Only the pictures stay out; please return all the entries below exactly as written.

SUPPLIED MATERIAL section start

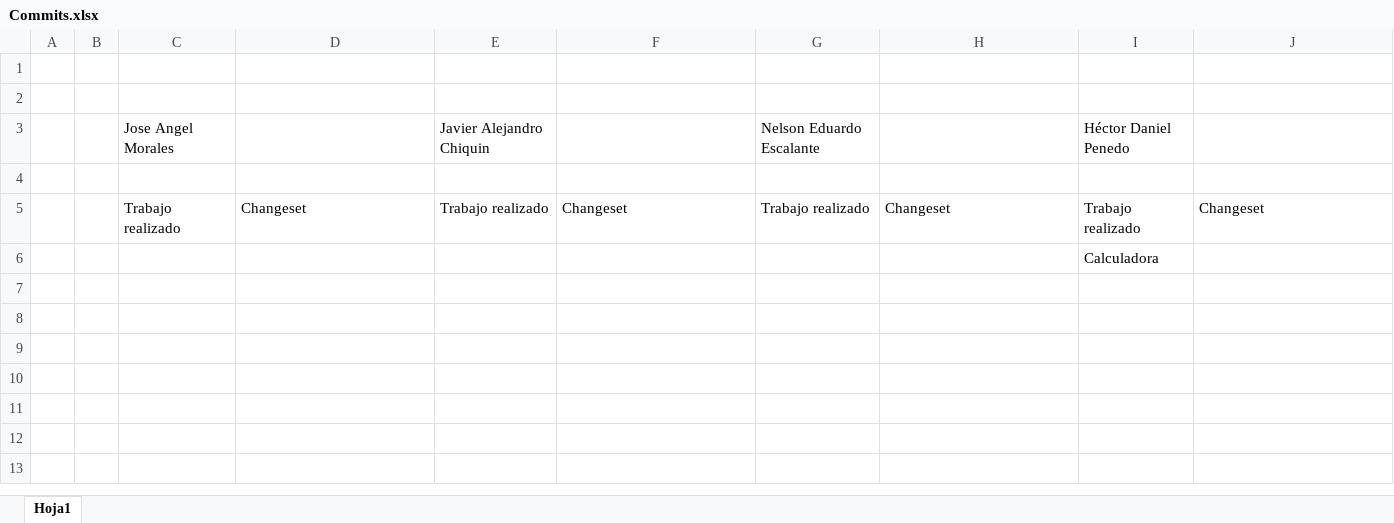
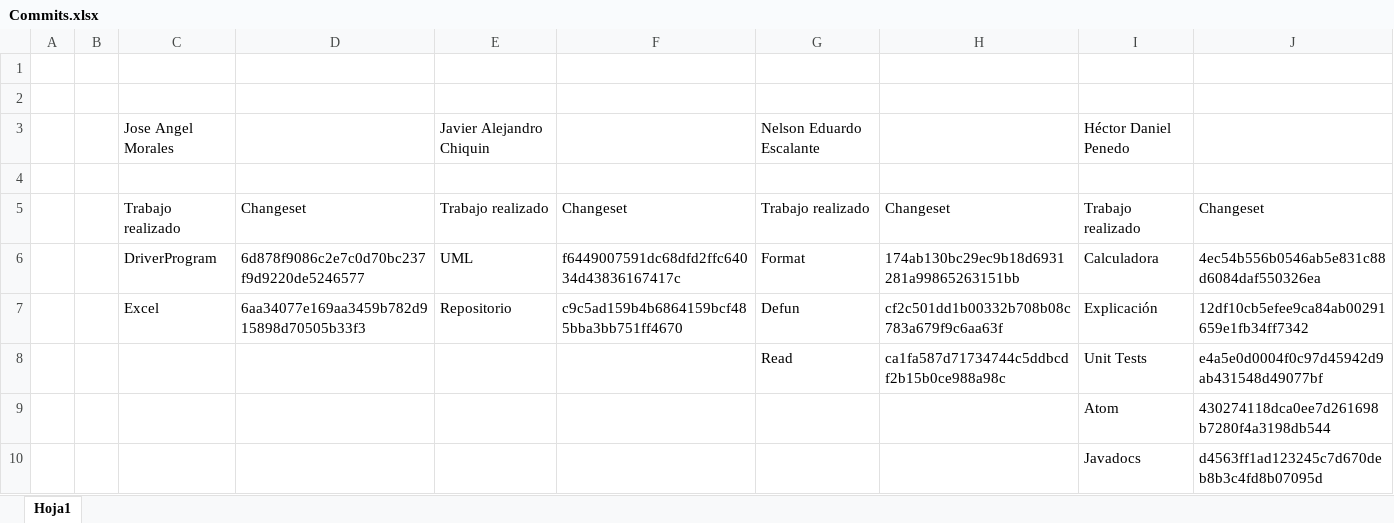
Before and after one commit to 22046-NelsonEscalante/Proyecto1-DS, an Excel workbook: Commits.xlsx, sheet Hoja1, drawn as a sheet; values as stored, in another font and other column widths than the file's, no borders; removed rows and columns are numbered as before the commit, all else as after; the diff names each change by its address in the sheet, - before the commit and + after, or states it on an @@ line.

Commit message:
Update Commits.xlsx

```diff
--- a/Commits.xlsx (sheet Hoja1)
+++ b/Commits.xlsx (sheet Hoja1)
-row 6:  |  |  |  |  |  |  |  | Calculadora
+row 6:  |  | DriverProgram | 6d878f9086c2e7c0d70bc237f9d9220de5246577 | UML | f6449007591dc68dfd2ffc64034d43836167417c | Format | 174ab130bc29ec9b18d6931281a99865263151bb | Calculadora | 4ec54b556b0546ab5e831c88d6084daf550326ea
+row 7:  |  | Excel | 6aa34077e169aa3459b782d915898d70505b33f3 | Repositorio | c9c5ad159b4b6864159bcf485bba3bb751ff4670 | Defun | cf2c501dd1b00332b708b08c783a679f9c6aa63f | Explicación | 12df10cb5efee9ca84ab00291659e1fb34ff7342
+row 8:  |  |  |  |  |  | Read | ca1fa587d71734744c5ddbcdf2b15b0ce988a98c | Unit Tests | e4a5e0d0004f0c97d45942d9ab431548d49077bf
+row 9:  |  |  |  |  |  |  |  | Atom | 430274118dca0ee7d261698b7280f4a3198db544
+row 10:  |  |  |  |  |  |  |  | Javadocs | d4563ff1ad123245c7d670deb8b3c4fd8b07095d
```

SUPPLIED MATERIAL section end

ANSWER TO THIS PROBLEM:
Before and after one commit to 22046-NelsonEscalante/Proyecto1-DS, an Excel workbook: Commits.xlsx, sheet Hoja1, drawn as a sheet; values as stored, in another font and other column widths than the file's, no borders; removed rows and columns are numbered as before the commit, all else as after; the diff names each change by its address in the sheet, - before the commit and + after, or states it on an @@ line.

Commit message:
Update Commits.xlsx

```diff
--- a/Commits.xlsx (sheet Hoja1)
+++ b/Commits.xlsx (sheet Hoja1)
-row 6:  |  |  |  |  |  |  |  | Calculadora
+row 6:  |  | DriverProgram | 6d878f9086c2e7c0d70bc237f9d9220de5246577 | UML | f6449007591dc68dfd2ffc64034d43836167417c | Format | 174ab130bc29ec9b18d6931281a99865263151bb | Calculadora | 4ec54b556b0546ab5e831c88d6084daf550326ea
+row 7:  |  | Excel | 6aa34077e169aa3459b782d915898d70505b33f3 | Repositorio | c9c5ad159b4b6864159bcf485bba3bb751ff4670 | Defun | cf2c501dd1b00332b708b08c783a679f9c6aa63f | Explicación | 12df10cb5efee9ca84ab00291659e1fb34ff7342
+row 8:  |  |  |  |  |  | Read | ca1fa587d71734744c5ddbcdf2b15b0ce988a98c | Unit Tests | e4a5e0d0004f0c97d45942d9ab431548d49077bf
+row 9:  |  |  |  |  |  |  |  | Atom | 430274118dca0ee7d261698b7280f4a3198db544
+row 10:  |  |  |  |  |  |  |  | Javadocs | d4563ff1ad123245c7d670deb8b3c4fd8b07095d
```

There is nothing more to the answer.